"""

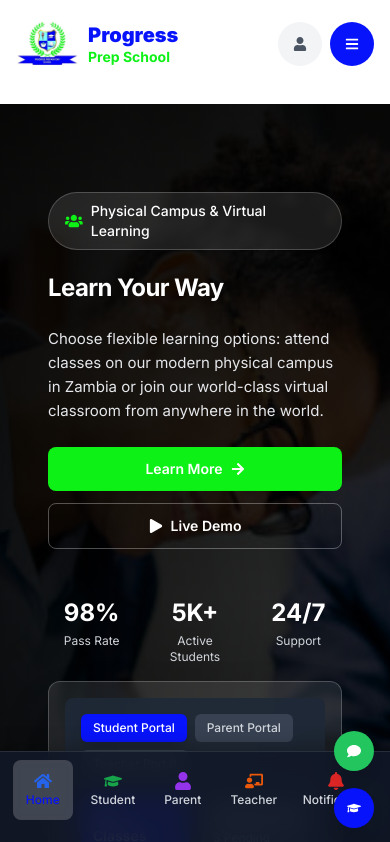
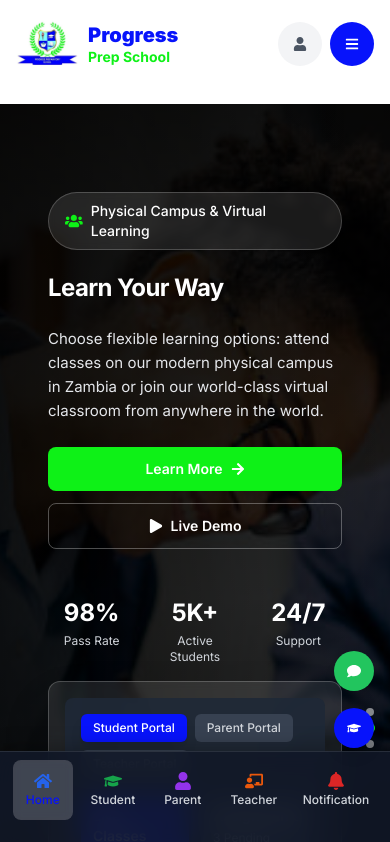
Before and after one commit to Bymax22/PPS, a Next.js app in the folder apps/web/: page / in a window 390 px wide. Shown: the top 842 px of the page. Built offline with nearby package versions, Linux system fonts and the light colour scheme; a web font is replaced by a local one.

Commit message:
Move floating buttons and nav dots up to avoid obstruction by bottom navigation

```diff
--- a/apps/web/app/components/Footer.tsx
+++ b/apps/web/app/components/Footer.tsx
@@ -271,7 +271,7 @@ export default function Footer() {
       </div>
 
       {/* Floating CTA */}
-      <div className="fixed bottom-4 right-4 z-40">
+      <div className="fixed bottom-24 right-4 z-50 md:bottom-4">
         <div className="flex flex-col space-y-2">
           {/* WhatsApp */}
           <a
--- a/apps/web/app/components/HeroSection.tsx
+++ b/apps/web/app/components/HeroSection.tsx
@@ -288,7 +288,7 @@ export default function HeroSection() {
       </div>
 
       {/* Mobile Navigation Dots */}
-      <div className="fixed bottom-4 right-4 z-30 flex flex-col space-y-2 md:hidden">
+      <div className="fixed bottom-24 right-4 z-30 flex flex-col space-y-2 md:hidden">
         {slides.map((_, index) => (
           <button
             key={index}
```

"""
"""

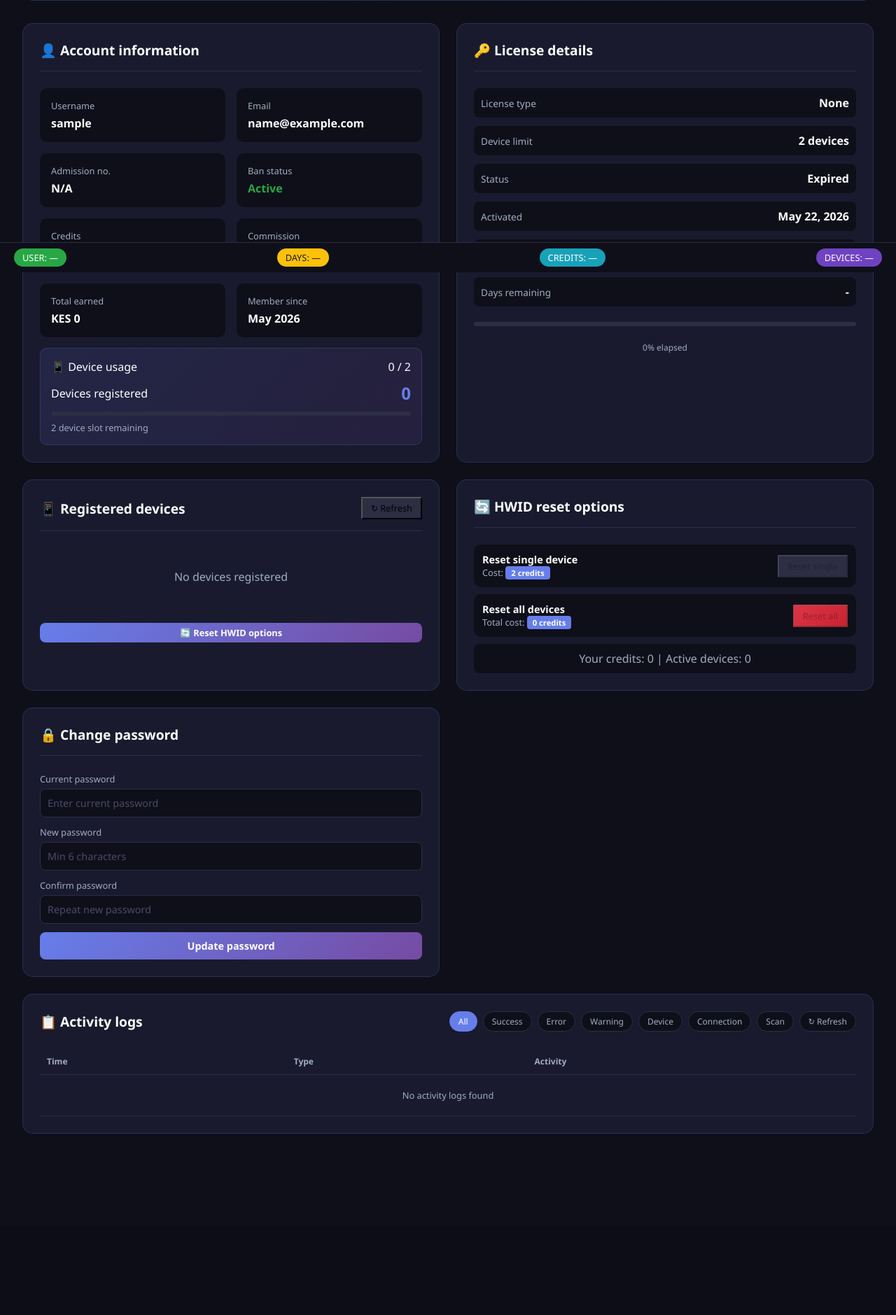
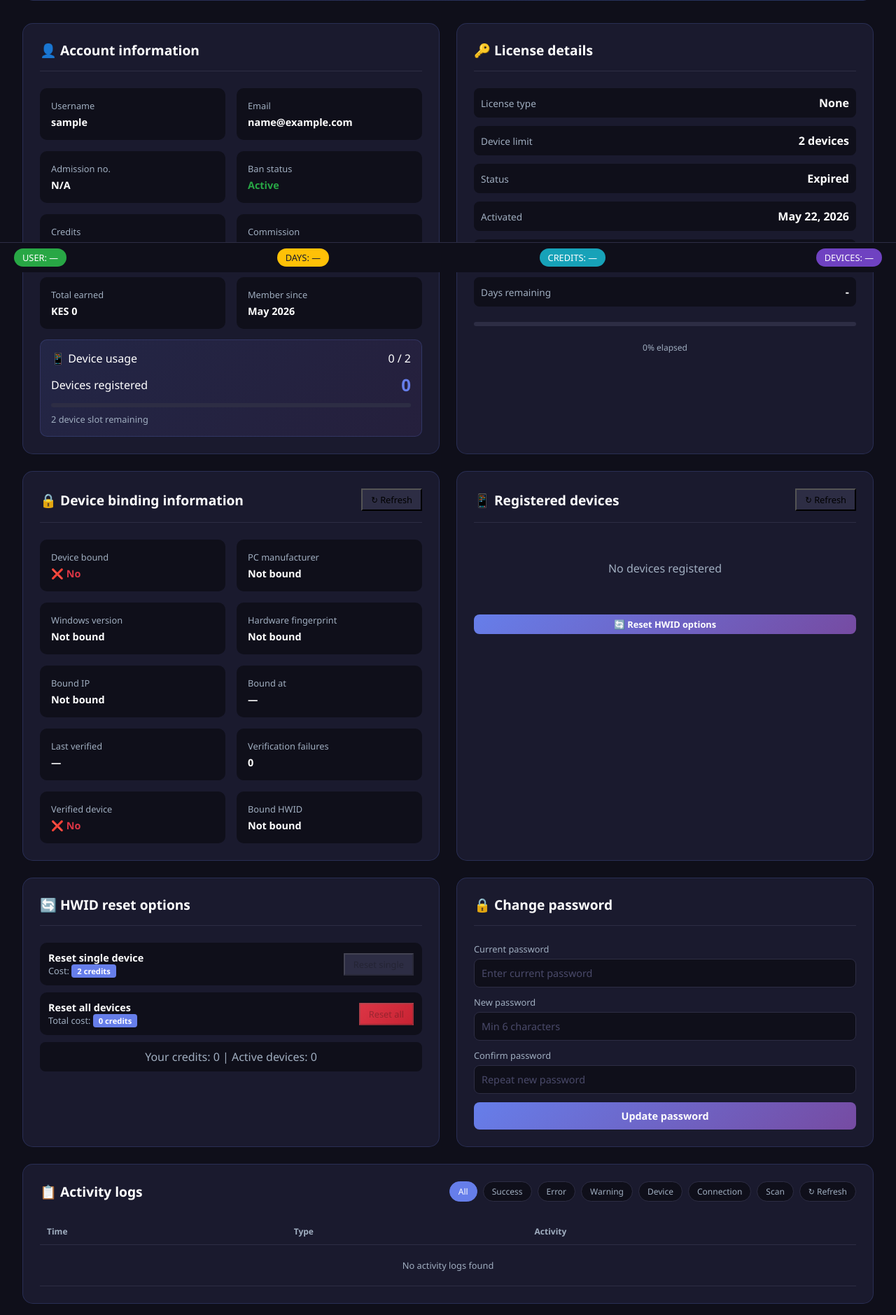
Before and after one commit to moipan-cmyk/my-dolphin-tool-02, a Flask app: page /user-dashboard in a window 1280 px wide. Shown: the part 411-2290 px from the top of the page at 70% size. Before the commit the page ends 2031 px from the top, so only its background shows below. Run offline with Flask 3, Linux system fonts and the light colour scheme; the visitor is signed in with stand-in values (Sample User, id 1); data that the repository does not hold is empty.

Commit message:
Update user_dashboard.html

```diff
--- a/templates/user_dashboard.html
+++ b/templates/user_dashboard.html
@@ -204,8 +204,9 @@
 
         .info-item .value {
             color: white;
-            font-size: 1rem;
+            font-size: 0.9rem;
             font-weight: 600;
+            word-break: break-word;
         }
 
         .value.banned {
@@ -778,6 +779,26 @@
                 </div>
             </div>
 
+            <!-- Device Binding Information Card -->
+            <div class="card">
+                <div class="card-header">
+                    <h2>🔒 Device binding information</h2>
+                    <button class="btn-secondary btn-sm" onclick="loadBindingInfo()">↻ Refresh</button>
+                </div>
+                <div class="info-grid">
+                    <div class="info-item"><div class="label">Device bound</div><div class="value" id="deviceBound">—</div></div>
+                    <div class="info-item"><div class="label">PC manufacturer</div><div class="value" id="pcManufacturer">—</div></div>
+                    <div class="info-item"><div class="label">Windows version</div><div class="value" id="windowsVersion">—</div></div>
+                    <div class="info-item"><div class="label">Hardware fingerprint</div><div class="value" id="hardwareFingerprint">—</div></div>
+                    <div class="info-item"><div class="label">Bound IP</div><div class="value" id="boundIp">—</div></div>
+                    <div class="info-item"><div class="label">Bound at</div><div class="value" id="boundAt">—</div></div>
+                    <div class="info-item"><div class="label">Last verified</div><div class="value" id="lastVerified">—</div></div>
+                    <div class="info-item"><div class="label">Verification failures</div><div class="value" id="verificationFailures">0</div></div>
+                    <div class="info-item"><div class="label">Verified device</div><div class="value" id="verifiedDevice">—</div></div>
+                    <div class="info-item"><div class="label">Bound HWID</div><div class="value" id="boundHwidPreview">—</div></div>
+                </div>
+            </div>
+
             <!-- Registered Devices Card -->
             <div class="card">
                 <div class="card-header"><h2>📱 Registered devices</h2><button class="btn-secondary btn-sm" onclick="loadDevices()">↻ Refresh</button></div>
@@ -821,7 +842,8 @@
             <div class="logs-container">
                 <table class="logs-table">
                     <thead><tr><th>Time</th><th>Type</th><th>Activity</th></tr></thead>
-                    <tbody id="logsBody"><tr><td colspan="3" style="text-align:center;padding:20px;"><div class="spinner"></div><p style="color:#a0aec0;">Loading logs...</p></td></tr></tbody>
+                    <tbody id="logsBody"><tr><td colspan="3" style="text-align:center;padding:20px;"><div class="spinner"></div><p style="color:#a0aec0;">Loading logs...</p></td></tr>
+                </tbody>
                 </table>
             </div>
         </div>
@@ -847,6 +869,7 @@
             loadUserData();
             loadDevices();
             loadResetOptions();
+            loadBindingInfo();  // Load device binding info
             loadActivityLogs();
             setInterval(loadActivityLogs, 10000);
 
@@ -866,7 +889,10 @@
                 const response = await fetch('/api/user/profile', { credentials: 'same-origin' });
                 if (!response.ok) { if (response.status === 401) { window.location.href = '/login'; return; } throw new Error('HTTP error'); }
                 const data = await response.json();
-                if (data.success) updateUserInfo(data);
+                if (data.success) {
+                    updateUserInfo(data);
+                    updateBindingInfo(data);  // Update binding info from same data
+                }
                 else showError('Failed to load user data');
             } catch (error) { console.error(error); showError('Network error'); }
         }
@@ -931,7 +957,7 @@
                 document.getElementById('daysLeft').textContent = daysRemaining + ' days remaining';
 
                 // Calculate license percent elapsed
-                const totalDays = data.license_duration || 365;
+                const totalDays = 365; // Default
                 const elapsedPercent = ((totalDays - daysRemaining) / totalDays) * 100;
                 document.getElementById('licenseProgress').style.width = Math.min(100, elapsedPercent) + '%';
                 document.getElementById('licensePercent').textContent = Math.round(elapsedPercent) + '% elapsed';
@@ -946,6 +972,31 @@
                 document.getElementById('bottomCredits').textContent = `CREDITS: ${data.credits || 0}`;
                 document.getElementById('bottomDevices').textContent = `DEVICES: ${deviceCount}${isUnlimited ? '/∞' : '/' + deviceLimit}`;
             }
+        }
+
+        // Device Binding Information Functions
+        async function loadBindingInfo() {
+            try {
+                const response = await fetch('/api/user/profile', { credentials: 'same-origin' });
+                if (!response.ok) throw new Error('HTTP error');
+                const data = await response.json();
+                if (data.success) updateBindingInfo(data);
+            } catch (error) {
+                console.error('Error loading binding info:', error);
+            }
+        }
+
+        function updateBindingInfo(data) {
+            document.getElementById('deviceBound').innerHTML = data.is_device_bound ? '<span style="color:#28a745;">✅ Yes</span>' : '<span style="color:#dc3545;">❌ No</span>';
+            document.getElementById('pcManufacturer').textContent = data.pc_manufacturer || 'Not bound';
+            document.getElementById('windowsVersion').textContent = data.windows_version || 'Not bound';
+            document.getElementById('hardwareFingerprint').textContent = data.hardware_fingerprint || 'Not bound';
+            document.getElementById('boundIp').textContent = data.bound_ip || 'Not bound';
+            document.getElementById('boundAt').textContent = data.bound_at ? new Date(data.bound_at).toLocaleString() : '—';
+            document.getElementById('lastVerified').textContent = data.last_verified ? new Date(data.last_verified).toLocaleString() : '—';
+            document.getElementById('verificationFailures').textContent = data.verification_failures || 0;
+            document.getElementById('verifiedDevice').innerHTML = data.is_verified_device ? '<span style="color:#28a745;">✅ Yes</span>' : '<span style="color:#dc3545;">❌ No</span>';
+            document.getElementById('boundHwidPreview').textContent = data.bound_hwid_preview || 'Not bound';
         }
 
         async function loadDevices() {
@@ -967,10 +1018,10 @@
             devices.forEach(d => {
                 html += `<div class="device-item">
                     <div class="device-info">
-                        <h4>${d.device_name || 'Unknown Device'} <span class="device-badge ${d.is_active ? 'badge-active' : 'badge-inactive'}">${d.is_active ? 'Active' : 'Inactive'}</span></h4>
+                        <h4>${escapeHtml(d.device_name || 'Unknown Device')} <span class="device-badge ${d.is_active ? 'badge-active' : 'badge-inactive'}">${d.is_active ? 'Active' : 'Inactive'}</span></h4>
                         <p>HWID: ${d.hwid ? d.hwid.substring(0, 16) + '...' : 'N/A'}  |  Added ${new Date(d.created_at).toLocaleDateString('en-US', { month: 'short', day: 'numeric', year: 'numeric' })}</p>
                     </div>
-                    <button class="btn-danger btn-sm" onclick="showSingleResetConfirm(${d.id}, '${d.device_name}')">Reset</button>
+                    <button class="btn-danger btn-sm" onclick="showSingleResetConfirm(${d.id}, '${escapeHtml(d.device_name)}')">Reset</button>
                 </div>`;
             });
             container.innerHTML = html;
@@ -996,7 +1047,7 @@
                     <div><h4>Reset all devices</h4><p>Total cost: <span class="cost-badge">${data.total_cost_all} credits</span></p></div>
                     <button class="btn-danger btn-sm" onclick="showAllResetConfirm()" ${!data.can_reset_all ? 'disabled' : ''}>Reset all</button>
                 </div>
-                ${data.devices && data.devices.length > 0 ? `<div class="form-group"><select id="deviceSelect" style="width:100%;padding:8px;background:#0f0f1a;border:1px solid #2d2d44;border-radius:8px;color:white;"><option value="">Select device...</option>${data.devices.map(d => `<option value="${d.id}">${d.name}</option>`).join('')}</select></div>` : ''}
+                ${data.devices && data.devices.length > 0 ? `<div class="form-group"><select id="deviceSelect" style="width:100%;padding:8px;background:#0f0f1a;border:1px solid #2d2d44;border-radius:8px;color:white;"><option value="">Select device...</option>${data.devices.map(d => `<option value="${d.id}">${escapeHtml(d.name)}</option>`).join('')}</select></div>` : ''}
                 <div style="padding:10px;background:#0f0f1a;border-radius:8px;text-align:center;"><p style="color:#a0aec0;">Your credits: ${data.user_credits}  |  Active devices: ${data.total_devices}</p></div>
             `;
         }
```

"""

EXERCISE INSTRUCTIONS: Report how many lines of the entries include the word "className", and let the number stand alone.

TASK OUTPUT: 5